The Emma Bridgewater line of china includes cow creamers in several of their patterns.  They have recently been reintroduced, presumably in time for Christmas ’07 shopping, albeit they bear (for some reason that truly puzzles me) a warning that they are not intended for food use.  Given their price (£50 from their web site!) this seems truly strange and inappropriate. Be that as it may, I of course needed one of each pattern that they make…they’re on page 3 of Modern Variations, along with a couple collector’s versions.

“Kent” cow creamers bearing the knot logo, like the ones on the right and center in this photo, date from 1944-1962 (when the factory stopped making them) and were produced from 19th century molds. The Museum of Pottery and Art in Stoke on Trent (home of the fabulous Keiller collection of Staffordshire cow creamers) has reproduced some in various colors (with the knot logo) for sale exclusively at their gift shop; the creamer with the green country scene on the left is one of those.  William Kent initially established his factory in Burselm in 1878, and produced ‘Old Staffordshire’ style pottery from even older molds.  The early Kent versions, as well as those that predate his operation or have been reproduced more recently, are unmarked.  They come in a wide range of colors and decorations, both on bases and free standing.  All however have lids. See Jim Hurford’s website http://www.ling.ed.ac.uk/~jim/ for some examples of older ‘Kent’ type creamers in the Staffordshire theme.

To conclude this page, here is one last favorite European company.

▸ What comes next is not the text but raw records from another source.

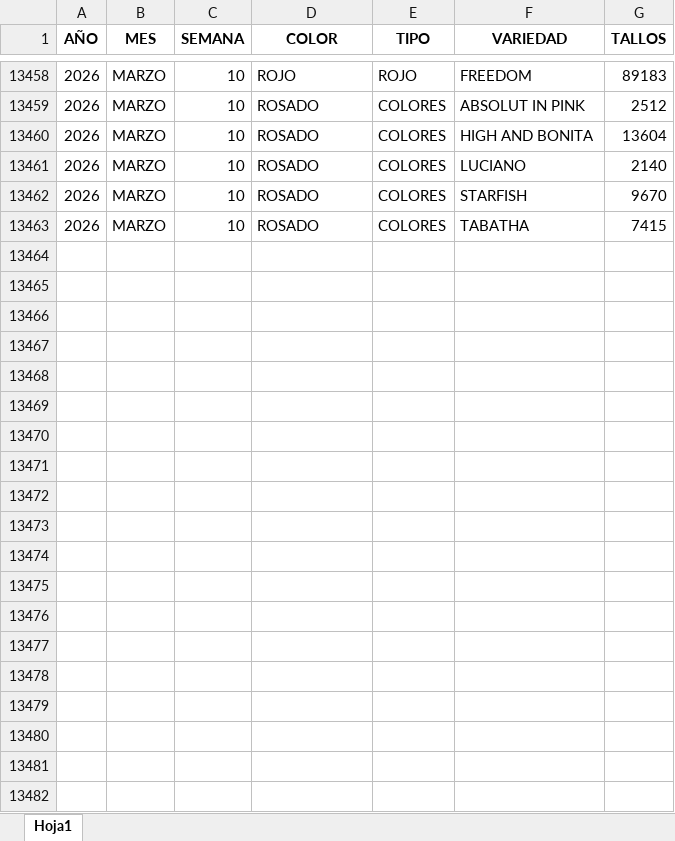
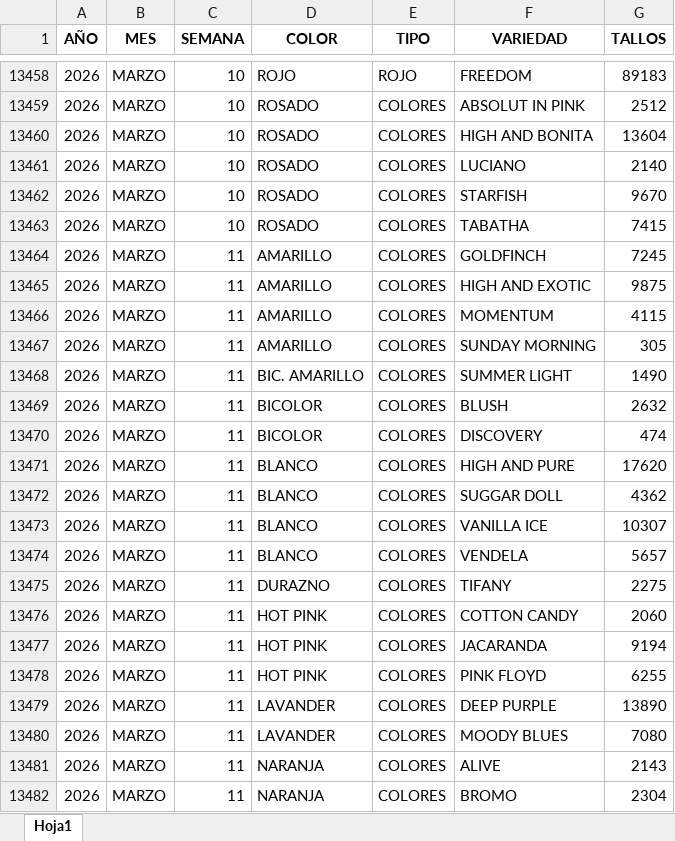
Before and after one commit to adminagricola/agricola-prediccion, an Excel workbook: produccion.xlsx, sheet Hoja1, drawn as a sheet; only a part is shown, gaps mark what is left out; values as stored, in another font and other column widths than the file's, no borders; the diff covers the shown part only; the diff names each change by its address in the sheet, - before the commit and + after, or states it on an @@ line.

```diff
--- a/produccion.xlsx (sheet Hoja1)
+++ b/produccion.xlsx (sheet Hoja1)
+row 13464: 2026 | MARZO | 11 | AMARILLO | COLORES | GOLDFINCH | 7245
+row 13465: 2026 | MARZO | 11 | AMARILLO | COLORES | HIGH AND EXOTIC | 9875
+row 13466: 2026 | MARZO | 11 | AMARILLO | COLORES | MOMENTUM | 4115
+row 13467: 2026 | MARZO | 11 | AMARILLO | COLORES | SUNDAY MORNING | 305
+row 13468: 2026 | MARZO | 11 | BIC. AMARILLO | COLORES | SUMMER LIGHT | 1490
+row 13469: 2026 | MARZO | 11 | BICOLOR | COLORES | BLUSH | 2632
+row 13470: 2026 | MARZO | 11 | BICOLOR | COLORES | DISCOVERY | 474
+row 13471: 2026 | MARZO | 11 | BLANCO | COLORES | HIGH AND PURE | 17620
+row 13472: 2026 | MARZO | 11 | BLANCO | COLORES | SUGGAR DOLL | 4362
+row 13473: 2026 | MARZO | 11 | BLANCO | COLORES | VANILLA ICE | 10307
+row 13474: 2026 | MARZO | 11 | BLANCO | COLORES | VENDELA | 5657
+row 13475: 2026 | MARZO | 11 | DURAZNO | COLORES | TIFANY | 2275
+row 13476: 2026 | MARZO | 11 | HOT PINK | COLORES | COTTON CANDY | 2060
+row 13477: 2026 | MARZO | 11 | HOT PINK | COLORES | JACARANDA | 9194
+row 13478: 2026 | MARZO | 11 | HOT PINK | COLORES | PINK FLOYD | 6255
+row 13479: 2026 | MARZO | 11 | LAVANDER | COLORES | DEEP PURPLE | 13890
+row 13480: 2026 | MARZO | 11 | LAVANDER | COLORES | MOODY BLUES | 7080
+row 13481: 2026 | MARZO | 11 | NARANJA | COLORES | ALIVE | 2143
+row 13482: 2026 | MARZO | 11 | NARANJA | COLORES | BROMO | 2304
```
Also changed, not shown: 9 added rows elsewhere in this sheet, datos_reales.xlsx.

This is Villeroy & Boch’s “Happy Farm” cow, the only modern one that they have made as far as I know. . Wikipedia tells us that the company that because V&B “began in the tiny Lorraine village of Audun le Tiche, where the iron master François Boch set up a pottery company with his three sons in 1748. In 1766 Boch was licensed to build a ceramics kilnworks nearby at Septfontaines, Luxembourg, where it operated a porcelain factory. In 1785 Nicolas Villeroy became sole owner of the faience manufactory at Wallerfangen. In 1812 Jean-François Boch began construction of kilns at the nearby town of Mettlach, Saarland. In 1824 Boch commenced transfer printing on porcelain from engraved copper plates. On 14 April 1836, the Jean François Boch company merged with that of the competitor, Nicolas Villeroy, and became Villeroy & Boch, (V&B, also simply 'VB'). Since 1869, when Villeroy & Boch opened the first manufactory specializing in architectural tiles, the company has operated in three main areas, autonomous until 1982, tablewares, tiles for flooring and revetments, and fine plumbing fixtures…The company's Luxembourg factory was closed down in 2010. While the company is no longer run by a family member, under the present Group Chairman Frank Goering, there are various family members currently working in the company. Since 1990 the company… has been listed on the German stock market but the voting capital is still in the hands of the family descendants.” These days V&B is worldwide but has its broadest market in Germany. For a detailed history of its founding and development over the past 250 plus years, go to www.villeroyboch-group.com/en/company/our-stories/history.html. I have a four lovely souvenir cow creamers made by V&B in Luxembourg, presumably in early 20c, that are shown on the Advertising And Souvenirs page.